Rarely heard melodies that Mozart created for his students form the brief Super Mozart Fractals (2007), which is performed by Vasko Dukovski (B.M. ’08, M.M. ’10, clarinet) and Steven Beck (B.M. ’01, M.M. ’03, piano). Also short, Zipoli Automatica (2008), composed for organist Joseph Arndt (M.M. ’09, organ), applies patterns based on cellular growth to quotations from Baroque composer Domenico Zipoli.

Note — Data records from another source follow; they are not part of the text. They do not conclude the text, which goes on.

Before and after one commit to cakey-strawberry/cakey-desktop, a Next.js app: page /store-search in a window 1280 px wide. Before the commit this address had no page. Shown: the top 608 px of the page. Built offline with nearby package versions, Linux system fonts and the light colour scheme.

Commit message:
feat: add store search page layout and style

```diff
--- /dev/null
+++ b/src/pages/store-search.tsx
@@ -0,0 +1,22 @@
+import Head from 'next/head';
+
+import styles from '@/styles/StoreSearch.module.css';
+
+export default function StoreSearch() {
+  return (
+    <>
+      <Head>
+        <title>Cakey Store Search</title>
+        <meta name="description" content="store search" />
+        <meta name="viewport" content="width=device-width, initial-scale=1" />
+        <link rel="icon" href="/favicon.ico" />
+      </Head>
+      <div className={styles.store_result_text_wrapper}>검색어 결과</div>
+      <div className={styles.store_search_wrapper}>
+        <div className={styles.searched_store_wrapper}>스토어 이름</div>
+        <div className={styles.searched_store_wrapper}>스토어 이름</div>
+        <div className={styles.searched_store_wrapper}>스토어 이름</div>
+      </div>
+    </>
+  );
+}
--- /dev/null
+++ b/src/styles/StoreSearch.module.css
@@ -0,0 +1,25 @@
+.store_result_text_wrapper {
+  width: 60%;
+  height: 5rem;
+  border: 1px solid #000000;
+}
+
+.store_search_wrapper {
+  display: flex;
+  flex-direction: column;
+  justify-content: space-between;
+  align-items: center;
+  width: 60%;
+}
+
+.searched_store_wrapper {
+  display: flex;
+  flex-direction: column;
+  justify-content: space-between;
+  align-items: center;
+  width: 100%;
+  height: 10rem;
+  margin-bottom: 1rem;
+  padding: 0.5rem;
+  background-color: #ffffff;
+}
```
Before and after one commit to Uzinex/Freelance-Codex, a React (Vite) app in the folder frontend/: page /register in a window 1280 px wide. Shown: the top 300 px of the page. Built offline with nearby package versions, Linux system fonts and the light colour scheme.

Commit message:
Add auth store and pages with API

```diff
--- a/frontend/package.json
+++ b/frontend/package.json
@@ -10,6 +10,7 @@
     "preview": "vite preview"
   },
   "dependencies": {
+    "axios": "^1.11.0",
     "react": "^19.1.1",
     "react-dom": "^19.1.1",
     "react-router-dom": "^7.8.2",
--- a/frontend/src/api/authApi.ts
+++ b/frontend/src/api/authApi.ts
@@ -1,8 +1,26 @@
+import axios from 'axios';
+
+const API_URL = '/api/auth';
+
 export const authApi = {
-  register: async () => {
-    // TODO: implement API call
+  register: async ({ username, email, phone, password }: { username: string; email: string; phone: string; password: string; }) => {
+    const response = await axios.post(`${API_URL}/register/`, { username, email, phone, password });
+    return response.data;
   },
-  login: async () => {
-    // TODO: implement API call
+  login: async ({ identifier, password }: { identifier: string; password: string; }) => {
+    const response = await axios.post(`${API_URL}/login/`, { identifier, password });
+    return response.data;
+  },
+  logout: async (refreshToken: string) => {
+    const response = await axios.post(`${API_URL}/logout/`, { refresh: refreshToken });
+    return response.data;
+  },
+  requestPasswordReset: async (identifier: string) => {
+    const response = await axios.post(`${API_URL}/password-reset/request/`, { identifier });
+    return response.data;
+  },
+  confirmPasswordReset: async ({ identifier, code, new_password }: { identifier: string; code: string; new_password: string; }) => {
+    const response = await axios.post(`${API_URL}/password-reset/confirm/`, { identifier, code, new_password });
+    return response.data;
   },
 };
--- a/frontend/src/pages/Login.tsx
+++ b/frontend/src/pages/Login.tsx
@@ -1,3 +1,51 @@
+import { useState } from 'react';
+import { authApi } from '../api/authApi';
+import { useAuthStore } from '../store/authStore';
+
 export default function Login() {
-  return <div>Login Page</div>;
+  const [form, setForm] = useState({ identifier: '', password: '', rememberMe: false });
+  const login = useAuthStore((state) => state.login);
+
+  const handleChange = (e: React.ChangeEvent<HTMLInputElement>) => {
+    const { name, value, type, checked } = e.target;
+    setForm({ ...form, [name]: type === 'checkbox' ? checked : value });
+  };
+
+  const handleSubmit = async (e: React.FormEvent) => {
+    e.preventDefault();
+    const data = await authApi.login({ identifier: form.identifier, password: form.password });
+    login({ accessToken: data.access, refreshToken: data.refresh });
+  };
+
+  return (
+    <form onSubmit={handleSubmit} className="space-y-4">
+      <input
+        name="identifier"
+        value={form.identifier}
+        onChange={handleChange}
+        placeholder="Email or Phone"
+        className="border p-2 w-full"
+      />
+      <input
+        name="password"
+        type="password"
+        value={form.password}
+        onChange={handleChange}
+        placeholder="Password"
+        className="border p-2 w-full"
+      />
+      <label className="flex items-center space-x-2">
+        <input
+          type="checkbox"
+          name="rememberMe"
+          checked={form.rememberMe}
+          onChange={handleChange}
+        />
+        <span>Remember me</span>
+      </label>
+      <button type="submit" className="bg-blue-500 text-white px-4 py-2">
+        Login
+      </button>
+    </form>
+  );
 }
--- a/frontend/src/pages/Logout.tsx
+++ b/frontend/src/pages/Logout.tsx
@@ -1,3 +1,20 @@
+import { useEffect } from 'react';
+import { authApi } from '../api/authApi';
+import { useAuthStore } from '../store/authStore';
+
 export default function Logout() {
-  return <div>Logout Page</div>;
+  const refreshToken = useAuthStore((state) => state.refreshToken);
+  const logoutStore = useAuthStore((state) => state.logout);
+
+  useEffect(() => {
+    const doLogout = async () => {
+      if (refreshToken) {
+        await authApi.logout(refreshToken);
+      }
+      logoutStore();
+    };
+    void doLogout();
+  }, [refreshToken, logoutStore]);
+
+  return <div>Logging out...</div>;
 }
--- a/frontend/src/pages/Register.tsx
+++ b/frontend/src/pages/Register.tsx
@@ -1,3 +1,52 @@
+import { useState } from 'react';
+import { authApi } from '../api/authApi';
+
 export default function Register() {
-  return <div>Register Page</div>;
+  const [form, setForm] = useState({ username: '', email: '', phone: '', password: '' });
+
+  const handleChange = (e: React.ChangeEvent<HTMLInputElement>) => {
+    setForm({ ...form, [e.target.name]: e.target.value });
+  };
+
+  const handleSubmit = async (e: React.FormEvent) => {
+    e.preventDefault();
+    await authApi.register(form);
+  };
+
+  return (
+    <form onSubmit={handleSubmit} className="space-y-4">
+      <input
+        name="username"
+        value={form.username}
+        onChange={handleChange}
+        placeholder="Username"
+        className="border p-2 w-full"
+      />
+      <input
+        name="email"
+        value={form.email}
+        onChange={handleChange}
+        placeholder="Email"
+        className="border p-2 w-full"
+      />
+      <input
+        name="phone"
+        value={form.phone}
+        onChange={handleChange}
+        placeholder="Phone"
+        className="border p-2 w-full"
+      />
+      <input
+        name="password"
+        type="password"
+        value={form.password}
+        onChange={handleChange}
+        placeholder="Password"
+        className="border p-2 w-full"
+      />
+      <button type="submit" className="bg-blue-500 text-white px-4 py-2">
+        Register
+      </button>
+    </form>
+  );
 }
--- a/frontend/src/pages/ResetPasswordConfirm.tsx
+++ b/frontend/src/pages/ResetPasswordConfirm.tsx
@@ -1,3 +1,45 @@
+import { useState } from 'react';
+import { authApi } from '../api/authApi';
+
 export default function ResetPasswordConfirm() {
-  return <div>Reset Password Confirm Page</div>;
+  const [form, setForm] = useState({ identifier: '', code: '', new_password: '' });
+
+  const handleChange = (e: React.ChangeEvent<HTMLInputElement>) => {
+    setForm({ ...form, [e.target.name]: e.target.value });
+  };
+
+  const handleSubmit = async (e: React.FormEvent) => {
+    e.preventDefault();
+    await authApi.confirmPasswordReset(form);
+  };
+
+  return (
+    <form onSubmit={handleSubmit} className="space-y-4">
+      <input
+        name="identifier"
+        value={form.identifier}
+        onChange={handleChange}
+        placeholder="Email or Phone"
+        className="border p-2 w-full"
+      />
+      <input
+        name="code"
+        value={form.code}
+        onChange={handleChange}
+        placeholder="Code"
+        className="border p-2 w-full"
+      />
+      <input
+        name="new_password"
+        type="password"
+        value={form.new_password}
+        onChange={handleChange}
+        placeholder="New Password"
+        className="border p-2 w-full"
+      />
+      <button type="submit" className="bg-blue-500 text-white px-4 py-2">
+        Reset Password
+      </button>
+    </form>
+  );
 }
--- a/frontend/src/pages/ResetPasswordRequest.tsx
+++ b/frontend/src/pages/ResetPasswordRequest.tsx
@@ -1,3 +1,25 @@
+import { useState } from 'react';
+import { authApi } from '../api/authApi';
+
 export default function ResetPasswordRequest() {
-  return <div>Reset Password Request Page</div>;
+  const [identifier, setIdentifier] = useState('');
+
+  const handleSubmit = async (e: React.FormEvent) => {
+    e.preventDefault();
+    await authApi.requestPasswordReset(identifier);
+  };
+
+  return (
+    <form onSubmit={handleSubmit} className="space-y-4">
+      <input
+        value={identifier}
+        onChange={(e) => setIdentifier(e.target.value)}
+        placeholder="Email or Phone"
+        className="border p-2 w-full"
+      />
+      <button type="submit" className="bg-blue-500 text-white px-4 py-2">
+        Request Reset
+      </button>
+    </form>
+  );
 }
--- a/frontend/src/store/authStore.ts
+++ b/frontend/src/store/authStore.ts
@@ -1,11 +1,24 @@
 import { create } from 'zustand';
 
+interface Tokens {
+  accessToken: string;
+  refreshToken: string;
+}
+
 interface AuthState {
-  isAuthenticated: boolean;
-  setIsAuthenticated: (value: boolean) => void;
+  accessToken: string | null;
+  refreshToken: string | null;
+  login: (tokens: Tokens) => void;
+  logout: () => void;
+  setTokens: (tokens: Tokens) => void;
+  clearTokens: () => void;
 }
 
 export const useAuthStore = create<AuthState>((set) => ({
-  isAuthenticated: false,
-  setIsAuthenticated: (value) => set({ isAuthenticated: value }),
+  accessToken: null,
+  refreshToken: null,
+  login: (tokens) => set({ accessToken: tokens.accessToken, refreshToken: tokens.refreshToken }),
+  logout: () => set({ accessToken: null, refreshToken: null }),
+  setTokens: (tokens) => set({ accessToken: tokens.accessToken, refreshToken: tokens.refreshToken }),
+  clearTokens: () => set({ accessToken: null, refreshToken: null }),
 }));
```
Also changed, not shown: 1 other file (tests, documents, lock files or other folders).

The first few bars of Gibbons, Gongs, and Gamelan (2005) have the rhythmic scheme of “Hickory, Dickory, Dock”—that is, until other patterns invade to create a glittering confluence of marimbas, vibraphone, bells, and gongs. Faculty member Jeffrey Milarsky (B.M. ’88, M.M. ’90, percussion) conducts the excellent six-member Manhattan School of Music Percussion Ensemble. Milarsky also directs L’Dafne: An opera of 311 notes, exactly & a sinfonia & ritornello of 80 notes, also (2006), a long title for a work lasting a little more than five minutes. The fine musicians include soprano Sarah Wolfson (B.M. ’99, M.M. ’01, voice), tenor Karim Sulayman, soprano Kristen Dawe (the composer’s daughter), Samuel Armstrong (B.M. ’13, trombone), Clara Lyon (B.M. ’08, violin), Serafim Smigelskiy (M.M. ’12, cello), and percussionist Joseph Kelly.
Jeremy Tressler recorded the large array of musicians at Dreamflower Studio in Bronxville, N.Y., and at Grace Church in Newark, N.J., and he vividly captures every detail of Dawe’s scores.
Kenneth Fuchs: Falling Man; Movie House; Songs of Innocence and Experience. Roderick Williams, baritone; JoAnn Falletta, conductor; London Symphony Orchestra (Naxos 8.559753)
An unsettling dramatic scena called Falling Man (written in 2009-10 and based on text from Don DeLillo’s novel of the same name about 9/11) opens this set of three song cycles by Kenneth Fuchs (M.M. ’83, D.M.A. ’88, composition). Fuchs uses DeLillo’s sober descriptions (“A man seated on the sidewalk, coughing up blood”) to create raw and powerful results. The unnerving narrative is also a showcase for the dulcet baritone of Roderick Williams (featured in all three works) and the keenly attentive playing of the London Symphony Orchestra, led by JoAnn Falletta (M.M. ’83, D.M.A. ’89, orchestral conducting). Williams shows extraordinary tonal control while articulating each syllable; often I didn’t even need to refer to the texts provided in the booklet.
In Movie House (2007), Fuchs deploys a luxurious array of orchestral colors to illuminate seven John Updike poems from 1963. As Fuchs writes, the texts have “a nostalgic quality that seems both ironic and poignant,” and his instrumental writing, tonal with a pleasing chromaticism, makes a fine foil for them. The title track contains some of Updike’s haunting comparisons (“the size of the great rear wall measures/the breadth of the dreams we have had here.”), followed by the striking “Modigliani’s Death Mask” (“Preserved inside its glass case like/An oddly favored grapefruit rind”). In each poem, Fuchs has a talent for setting words with natural cadences and Williams for luscious tone.
In the final set, four joyous poems from William Blake’s Songs of Innocence and of Experience inspired Fuchs to use simpler, lighter scoring. Flute fans, rejoice: the freshness of “The Lamb” and “Spring” relies heavily on that instrument, and the set concludes with Williams enjoying himself with a bit of sprechstimme for “The Tyger.”
The gorgeous sound is thanks to engineer Jonathan Allen, who recorded all three works at the famed Abbey Road Studios in London.